It may sound like a shocking proposition, but as Roger East delves into the costs of online data storage, he finds it carries some weight.
“Please consider the environment before printing. Then print.” In essence, that’s the message coming from print media people who are increasingly bullish about their industry’s sustainability credentials – when it’s acting smart. And increasingly prepared to take on the facile belief that electronic communication will automatically have less environmental impact.
Laurel Brunner’s company Digital Dots helped set up the Verdigris Project to get to grips with printing’s footprint. She recently posted a blog provocatively entitled “Print out your emails”: those that aren’t essentially ephemeral, that is. Once they’re in your hands, she argues, the documents you want to keep need no further inputs. Brunner contrasts the print industry’s one-off costs, and paper’s reliance on “a crop that can be harvested and replenished”, with the digital media’s massive electronic infrastructure, and dependence on energy that must be deployed in perpetuity.
It’s an argument that only holds water, so to speak, if printers can certify their paper sourcing as sustainable, and credibly calculate – and minimise – their other impacts. Which is why Brunner devoted what she disarmingly describes as “a stupid amount of time and energy” into helping develop the international standard ISO 16759 for calculating the carbon footprint of print media. Now in its final round of voting, it should be ready for publication early next year.
With print buyers increasingly asking for clear and reliable reassurance, there has already been something of a proliferation of carbon calculators in the graphics industry. Anyone who went to this September’s international Ecoprint gathering would have felt they’d gone naked into the conference chamber if they couldn’t show they had such sums at their fingertips. And companies like Munich-based Climate Partners are on hand to help them go one step further, offering to arrange carbon offsets to balance the customised stats that emerge from their Footprint Manager.
We’re not just talking books, magazines and office printing here – far from it. Footprinting cuts more and more ice these days in areas like point of purchase (POP) displays. Indeed, Nick Widdowson, the range and merchandising manager at Unilever UK, says unequivocally that “the most important development in sustainability for me” is a new tool by POP Advertising International (POPAI). In simple terms, this allows people like him to benchmark their suppliers against the combined impact of their materials, processes and other factors such as distance to travel, recycled content and end-of-life destiny.
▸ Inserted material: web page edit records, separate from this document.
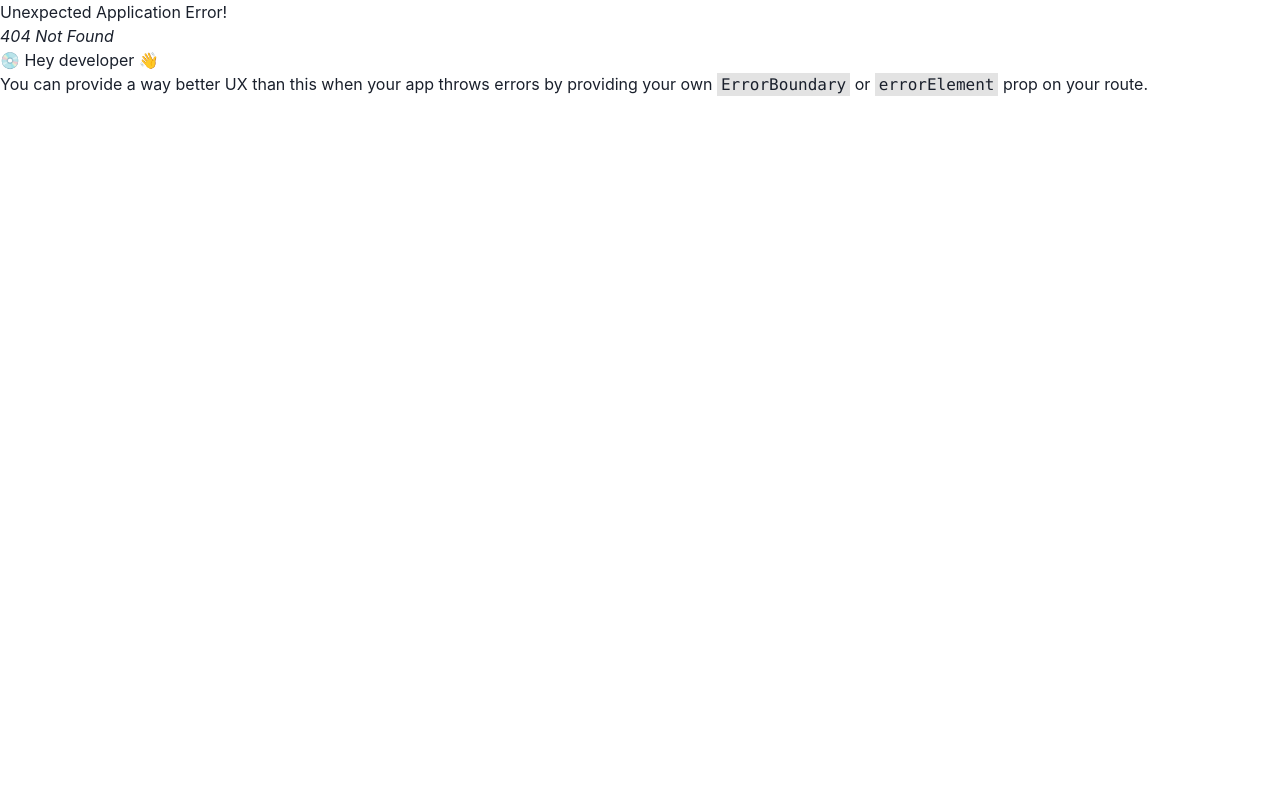
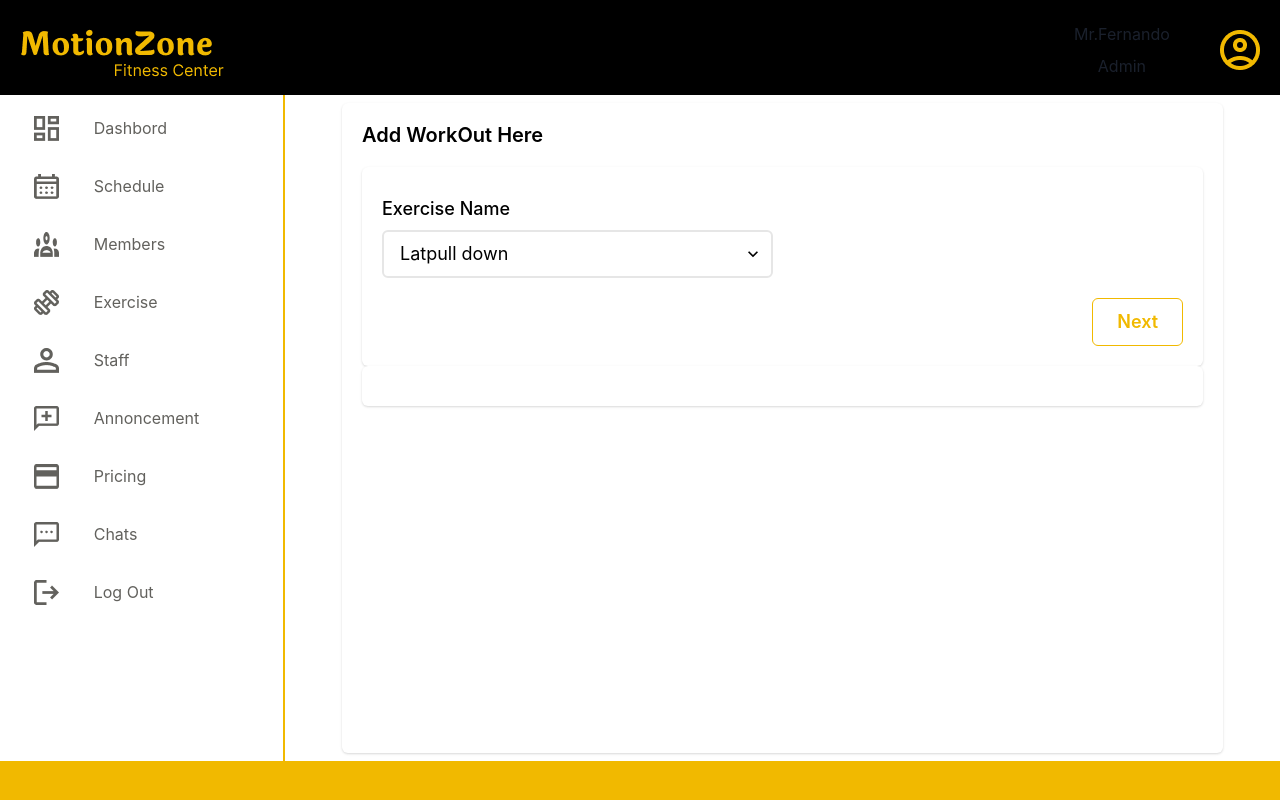
Before and after one commit to GymManagmentSystem/gym_admin_web_app, a React (Vite) app: page /app/schedule/addSchedule/addWorkout in a window 1280 px wide. Before the commit this address had no page. Built offline with nearby package versions, Linux system fonts and the light colour scheme.

Commit message:
addingScheduleWorkout

```diff
--- /dev/null
+++ b/src/components/ExerciseSetCard.tsx
@@ -0,0 +1,49 @@
+import { Card, CardBody, HStack, Text } from "@chakra-ui/react";
+
+interface ExerciseDetails {
+  exerciseName: string;
+  sets?: number;
+  reps?: number[];
+  duration?: number;
+}
+
+interface Exercise {
+  exercise: ExerciseDetails;
+}
+
+const ExerciseSetCard = ({ exercise }: Exercise) => {
+  return (
+    <>
+      <Card
+        height="auto"
+        width="100%"
+        backgroundColor="#fff"
+        variant="elevated"
+        mt={2}
+      >
+        <CardBody>
+          <HStack justifyContent={"space-evenly"}>
+            <HStack justifyContent={"flex-start"} width="30%">
+              <Text fontSize={{sm:"x-small",md:"medium",lg:"large"}} color="#000">{exercise.exerciseName}</Text>
+            </HStack>
+            <HStack justifyContent={"flex-start"} width="20%">
+              <Text fontSize={{sm:"x-small",md:"medium",lg:"large"}} color="#000">{`${exercise.duration} minutes`}</Text>
+            </HStack>
+            <HStack justifyContent={"flex-start"} width="20%">
+              <Text fontSize={{sm:"x-small",md:"medium",lg:"large"}} color="#000">
+                {exercise.sets == 0 ? " - " : `${exercise.sets} sets`}
+              </Text>
+            </HStack>
+            <HStack justifyContent={"flex-start"} width="30%">
+              <Text fontSize={{sm:"x-small",md:"medium",lg:"large"}} color="#000">
+                {exercise.reps?.length == 0 ? " - " : exercise.reps}
+              </Text>
+            </HStack>
+          </HStack>
+        </CardBody>
+      </Card>
+    </>
+  );
+};
+
+export default ExerciseSetCard;
--- a/src/components/Select.tsx
+++ b/src/components/Select.tsx
@@ -4,9 +4,11 @@ import { Path, UseFormRegister, FieldError } from "react-hook-form";
 import { ExerciseFormData } from "../pages/AddExercisePage";
 import { StaffAddFormData } from "../pages/AddStaffMemberPage";
 import { ScheduleFormData } from "../pages/AddNewSchedule";
+import { WorkOutFormData } from "../pages/AddWorkOut";
 
 
-interface SelectProps<T extends PaymentFormData | ExerciseFormData | StaffAddFormData |ScheduleFormData> {
+
+interface SelectProps<T extends PaymentFormData | ExerciseFormData | StaffAddFormData |ScheduleFormData |WorkOutFormData > {
   selectArray:string[]
   textInputTitle: string;
   name: Path<T>;
@@ -16,7 +18,7 @@ interface SelectProps<T extends PaymentFormData | ExerciseFormData | StaffAddFor
   isDisable?:boolean
 }
 
-const SelectFeild = <T extends PaymentFormData | ExerciseFormData |StaffAddFormData |ScheduleFormData>({
+const SelectFeild = <T extends PaymentFormData | ExerciseFormData |StaffAddFormData |ScheduleFormData |WorkOutFormData>({
   textInputTitle,
   name,
   register,
--- a/src/components/TextInput.tsx
+++ b/src/components/TextInput.tsx
@@ -10,10 +10,11 @@ import { StaffFormData } from "./StaffEditableForm";
 import { PaymentFormData } from "../pages/AddPaymentPage";
 import { ExerciseFormData } from "../pages/AddExercisePage";
 import { ScheduleFormData } from "../pages/AddNewSchedule";
+import { WorkOutFormData } from "../pages/AddWorkOut";
 
 
 interface TextInputProps<
-  T extends MemberFormData | StaffFormData | PaymentFormData | ExerciseFormData |ScheduleFormData
+  T extends MemberFormData | StaffFormData | PaymentFormData | ExerciseFormData |ScheduleFormData |WorkOutFormData
 > {
   textInputTitle: string;
   name: Path<T>;
@@ -28,7 +29,7 @@ interface TextInputProps<
 //in addForm we cannot controll disabel ness of the input feild
 
 const TextInput = <
-  T extends MemberFormData | StaffFormData | PaymentFormData | ExerciseFormData |ScheduleFormData
+  T extends MemberFormData | StaffFormData | PaymentFormData | ExerciseFormData |ScheduleFormData|WorkOutFormData
 >({
   textInputTitle,
   name,
--- a/src/pages/AddNewSchedule.tsx
+++ b/src/pages/AddNewSchedule.tsx
@@ -14,8 +14,10 @@ import TextArea from "../components/TextArea";
 import { useForm } from "react-hook-form";
 import { zodResolver } from "@hookform/resolvers/zod";
 import { format } from "date-fns";
+import { useNavigate, useParams } from "react-router-dom";
 
 const scheduleSchema = z.object({
+  memberId: z.number(),
   scheduleType: z
     .string()
     .min(1, { message: "Schedule Type Should be Filled" }),
@@ -45,6 +47,9 @@ const scheduleSchema = z.object({
 export type ScheduleFormData = z.infer<typeof scheduleSchema>;
 
 const AddNewSchedule = () => {
+
+  const {id}=useParams();
+  console.log(id);
   const {
     register,
     handleSubmit,
@@ -55,9 +60,12 @@ const AddNewSchedule = () => {
     resolver: zodResolver(scheduleSchema),
     defaultValues: {
       scheduleRegisteredDate: format(new Date(), "yyyy-MM-dd"),
-      scheduleDay2:"None"
+      scheduleDay2: "None",
+      memberId: id?parseInt(id.substring(1)):0,
     },
   });
+
+  const navigate=useNavigate();
 
   const scheduleDurationInWeek = watch("scheduleDays");
   const scheduleValidTime = watch("scheduleValidTime");
@@ -82,6 +90,7 @@ const AddNewSchedule = () => {
   const onsubmitFormData = (data: ScheduleFormData) => {
     console.log("button is pressed");
     console.log(data);
+    navigate("/app/schedule/addSchedule/addWorkout",{ state: data })
   };
 
   return (
@@ -139,9 +148,19 @@ const AddNewSchedule = () => {
                   <SimpleGrid
                     width="100%"
                     mt={2}
-                    gap={2}
+                    gap={5}
                     columns={{ sm: 1, md: 2, lg: 2, xl: 2 }}
                   >
+                    <TextInput
+                      textInputTitle="Member Id"
+                      name="memberId"
+                      register={register}
+                      errors={errors.memberId}
+                      inputType="number"
+                      formType="addForm"
+                      isEditEnabled={true}
+                    />
+
                     <SelectFeild
                       selectArray={["Arms", "Legs", "Chest", "Cardio"]}
                       textInputTitle="Schedule Type"
--- /dev/null
+++ b/src/pages/AddWorkOut.tsx
@@ -0,0 +1,220 @@
+import { useLocation } from "react-router-dom";
+import { ScheduleFormData } from "./AddNewSchedule";
+import { z } from "zod";
+import { useForm } from "react-hook-form";
+import {
+  Box,
+  Button,
+  Card,
+  CardBody,
+  Heading,
+  HStack,
+  SimpleGrid,
+} from "@chakra-ui/react";
+import TextInput from "../components/TextInput";
+import SelectFeild from "../components/Select";
+import { zodResolver } from "@hookform/resolvers/zod";
+import { useState } from "react";
+import ExerciseSetCard from "../components/ExerciseSetCard";
+
+
+
+const workoutSchema = z.object({
+  exerciseName: z.string().min(1, { message: "Should select an exercise" }),
+  exerciseRepitionUnit: z.string().optional(),
+  sets: z.number().optional(),
+  reps: z
+    .array(z.number().min(1, { message: "Reps must be greater than 0" }))
+    .optional(),
+  duration: z.number().optional(),
+});
+
+export type WorkOutFormData = z.infer<typeof workoutSchema>;
+
+const AddWorkOut = () => {
+  const mainCardContainerWidth = {
+    sm: "100%",
+    md: "90%",
+    lg: "90%",
+    xl: "90%",
+  };
+  const responsiveButtonSize = { sm: "sm", md: "sm", lg: "md", xl: "lg" };
+  const responsiveFontSize = { sm: "sm", md: "sm", lg: "md", xl: "md" };
+
+  const {
+    register,
+    handleSubmit,
+    watch,
+    reset,
+    formState: { errors },
+  } = useForm<WorkOutFormData>({
+    resolver: zodResolver(workoutSchema),
+    defaultValues: {
+      sets: 0,
+      reps: [],
+      duration: 0,
+    },
+  });
+
+  const setCount = watch("sets") || 0;
+  const selectedExerciseName = watch("exerciseName");
+  let selectedExerciseType = "";
+
+  const [addedExercisesList, setAddedExercisesList] = useState<
+    WorkOutFormData[]
+  >([]);
+
+  const location = useLocation();
+  const scheduleData = location.state as ScheduleFormData;
+  const exerciseList = [
+    { exerciseName: "Latpull down", unit: "reps" },
+    { exerciseName: "Treadmill", unit: "Time" },
+    { exerciseName: "Bench Press", unit: "reps" },
+    { exerciseName: "Squats", unit: "reps" },
+    { exerciseName: "Deadlift", unit: "reps" },
+    { exerciseName: "Cycling", unit: "Time" },
+    { exerciseName: "Push-ups", unit: "reps" },
+    { exerciseName: "Plank", unit: "Time" },
+    { exerciseName: "Bicep Curls", unit: "reps" },
+    { exerciseName: "Running", unit: "Time" },
+  ];
+  const exerciseNameList = exerciseList.map(
+    (exercise) => exercise.exerciseName
+  );
+
+  if (selectedExerciseName && exerciseList) {
+    const selectedExercise = exerciseList.find(
+      (exercise) => exercise.exerciseName === selectedExerciseName
+    );
+    if (selectedExercise) {
+      selectedExerciseType = selectedExercise.unit;
+    }
+  }
+
+  const onsubmitFormData = (data: WorkOutFormData) => {
+    console.log(data)
+    setAddedExercisesList((prevState) => [...prevState, data]);
+    reset({ sets: 0, reps: [], duration: 0 });
+  };
+
+  return (
+    <>
+      <Box width="100%" height="100%" display="flex" justifyContent="center">
+        <Card
+          variant="elevated"
+          backgroundColor="#fff"
+          height="auto"
+          width={mainCardContainerWidth}
+          overflow={{ sm: "auto", md: "auto" }}
+          sx={{
+            "::-webkit-scrollbar": {
+              display: "none",
+            },
+          }}
+        >
+          <CardBody display="flex" flexDirection="column" alignItems="center">
+            <Box width="100%">
+              <HStack justifyContent="flex-start">
+                <Heading
+                  color="#000"
+                  size={responsiveFontSize}
+                  fontWeight="600"
+                >
+                  Add WorkOut Here
+                </Heading>
+              </HStack>
+            </Box>
+            <Card
+              height="auto"
+              width="100%"
+              backgroundColor="#fff"
+              variant="elevated"
+              mt={5}
+            >
+              <CardBody width="100%">
+                <form onSubmit={handleSubmit(onsubmitFormData)}>
+                  <SimpleGrid
+                    width="100%"
+                    mt={2}
+                    gap={5}
+                    columns={{ sm: 1, md: 2, lg: 2, xl: 2 }}
+                  >
+                    <SelectFeild
+                      selectArray={exerciseNameList}
+                      textInputTitle="Exercise Name"
+                      name="exerciseName"
+                      register={register}
+                      errors={errors.exerciseName}
+                      formType="addForm"
+                    />
+
+                    {selectedExerciseType == "reps" ? (
+                      <TextInput
+                        textInputTitle="No:of Sets"
+                        name="sets"
+                        register={register}
+                        errors={errors.sets}
+                        inputType="number"
+                        formType="addForm"
+                      />
+                    ) : null}
+
+                    {selectedExerciseType == "Time" ? (
+                      <TextInput
+                        textInputTitle="Duartion (minutes)"
+                        name="duration"
+                        register={register}
+                        errors={errors.duration}
+                        inputType="number"
+                        formType="addForm"
+                      />
+                    ) : null}
+
+                    {setCount > 0 &&
+                      [...Array(setCount)].map((_, index) => (
+                        <TextInput
+                          key={`reps-${index}`} // Ensure unique keys
+                          textInputTitle={`Reps for Set ${index + 1}`}
+                          name={`reps.${index}`} // Dynamically assign field names
+                          register={register}
+                          errors={errors.reps?.[index]} // Handle errors for each rep field
+                          inputType="number"
+                          formType="addForm"
+                        />
+                      ))}
+                  </SimpleGrid>
+
+                  <HStack justifyContent="flex-end" mt={5}>
+                    <Button
+                      variant="outline"
+                      color="#F1B900"
+                      borderColor="#F1B900"
+                      padding={5}
+                      size={responsiveButtonSize}
+                      _hover={{ backgroundColor: "#F1B900", color: "#fff" }}
+                      type="submit"
+                    >
+                      Next
+                    </Button>
+                  </HStack>
+                </form>
+              </CardBody>
+            </Card>
+            <Card
+              height="auto"
+              width="100%"
+              backgroundColor="#fff"
+              variant="elevated"
+            >
+              <CardBody width="100%">
+                {addedExercisesList?(addedExercisesList.map((exercise)=>(<ExerciseSetCard exercise={exercise} key={exercise.exerciseName}/>))):null}
+              </CardBody>
+            </Card>
+          </CardBody>
+        </Card>
+      </Box>
+    </>
+  );
+};
+
+export default AddWorkOut;
--- a/src/pages/SchedulePage.tsx
+++ b/src/pages/SchedulePage.tsx
@@ -47,7 +47,7 @@ const SchedulePage = () => {
           color="#F1B900"
           borderColor="#F1B900"
           _hover={{ backgroundColor: "#F1B900", textColor: "#fff" }}
-          onClick={()=>navigate("/app/schedule/addSchedule")}
+          onClick={()=>navigate(`/app/schedule/addSchedule/:${memberId}`)}
         >
           Add
         </Button>
--- a/src/routes.tsx
+++ b/src/routes.tsx
@@ -15,6 +15,7 @@ import ExercisePage from "./pages/ExercisePage";
 import AddExercisePage from "./pages/AddExercisePage";
 import Login from "./pages/Login";
 import AddNewSchedule from "./pages/AddNewSchedule";
+import AddWorkOut from "./pages/AddWorkOut";
 
 const routes = createBrowserRouter([
   {
@@ -35,7 +36,8 @@ const routes = createBrowserRouter([
       { path: "staff/:id", element: <StaffMemberDetails /> },
       { path: "staff/addStaffMember", element: <AddStaffMemberPage /> },
       { path: "schedule", element: <SchedulePage /> },
-      { path: "schedule/addSchedule", element:<AddNewSchedule/>},
+      { path: "schedule/addSchedule/:id", element:<AddNewSchedule/>},
+      {path:"schedule/addSchedule/addWorkout",element:<AddWorkOut/>},
       { path: "schedule/:id", element: <CurrentSchedulePage /> },
       {
         path: "schedule/historySchedule/:id",
```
Might all this interest in measuring suggest an industry longing for some laurels to rest on? Hardly plausible, in the light of public perception. And still less so, given that pretty much everything is up in the air in terms of what we want to print, when, where and how. The advent of 3D printing, for instance, offers the chance of a sea-change in the range of what the industry can aspire to do.
Even for books, seemingly the most traditional of all print products, we are surely living in what the Chinese sages would call “interesting times”. It has been calculated, by The Economist, that 30% of UK output gets sent back to the publisher unopened – but digital on-demand printing is now beginning to make real inroads into this depressing truth. The flexibility it allows, says HP’s Stephen Goddard, can help make economic sense of print runs of between one copy and several thousand: a critical factor in cutting waste and environmental impact. You can’t get much more down to earth than that.
Roger East is a freelance writer and editor.
Pureprint is a Forum for the Future partner.